▶ _BRIEF_: Throughout the material, some lines may have the word "keep". Count them and give the number only.

━━━━━━

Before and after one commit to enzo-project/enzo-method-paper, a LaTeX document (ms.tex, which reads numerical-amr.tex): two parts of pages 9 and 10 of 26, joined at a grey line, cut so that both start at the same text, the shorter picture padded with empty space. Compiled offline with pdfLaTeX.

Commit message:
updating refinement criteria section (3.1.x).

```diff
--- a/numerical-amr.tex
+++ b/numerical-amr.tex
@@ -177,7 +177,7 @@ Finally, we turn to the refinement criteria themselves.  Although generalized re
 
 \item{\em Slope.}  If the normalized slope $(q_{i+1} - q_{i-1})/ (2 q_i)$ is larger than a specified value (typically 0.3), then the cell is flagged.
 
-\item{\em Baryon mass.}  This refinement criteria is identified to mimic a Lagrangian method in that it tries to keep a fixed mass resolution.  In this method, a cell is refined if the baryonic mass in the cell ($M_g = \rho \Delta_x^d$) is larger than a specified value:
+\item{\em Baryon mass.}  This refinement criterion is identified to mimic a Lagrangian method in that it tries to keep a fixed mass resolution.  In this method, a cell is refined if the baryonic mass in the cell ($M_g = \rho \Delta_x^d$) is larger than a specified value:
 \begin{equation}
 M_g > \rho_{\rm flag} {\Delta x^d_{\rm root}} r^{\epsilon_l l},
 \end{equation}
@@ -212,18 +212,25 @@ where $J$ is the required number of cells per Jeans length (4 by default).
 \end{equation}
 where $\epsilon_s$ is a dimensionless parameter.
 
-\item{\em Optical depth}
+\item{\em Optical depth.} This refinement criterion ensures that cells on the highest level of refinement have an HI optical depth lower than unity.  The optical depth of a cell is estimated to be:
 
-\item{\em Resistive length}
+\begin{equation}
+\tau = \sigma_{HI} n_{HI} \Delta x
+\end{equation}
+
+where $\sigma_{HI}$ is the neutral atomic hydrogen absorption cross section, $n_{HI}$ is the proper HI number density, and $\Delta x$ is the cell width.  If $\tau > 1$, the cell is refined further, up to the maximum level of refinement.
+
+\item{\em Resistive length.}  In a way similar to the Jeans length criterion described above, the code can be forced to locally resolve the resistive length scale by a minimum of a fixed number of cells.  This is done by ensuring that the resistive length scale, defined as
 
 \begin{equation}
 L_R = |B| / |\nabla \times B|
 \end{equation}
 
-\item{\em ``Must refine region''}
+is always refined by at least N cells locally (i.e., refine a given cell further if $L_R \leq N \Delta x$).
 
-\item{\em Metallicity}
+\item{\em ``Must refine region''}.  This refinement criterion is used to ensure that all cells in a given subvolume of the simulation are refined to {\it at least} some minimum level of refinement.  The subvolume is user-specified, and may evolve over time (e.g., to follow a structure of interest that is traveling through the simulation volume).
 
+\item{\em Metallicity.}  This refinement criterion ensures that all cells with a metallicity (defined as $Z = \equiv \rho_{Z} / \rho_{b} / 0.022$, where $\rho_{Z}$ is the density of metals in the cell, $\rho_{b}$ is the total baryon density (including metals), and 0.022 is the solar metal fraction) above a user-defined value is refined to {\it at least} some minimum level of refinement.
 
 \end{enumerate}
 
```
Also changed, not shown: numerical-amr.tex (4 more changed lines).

━━━━━━

▶ _REPLY TO THE TASK_: 2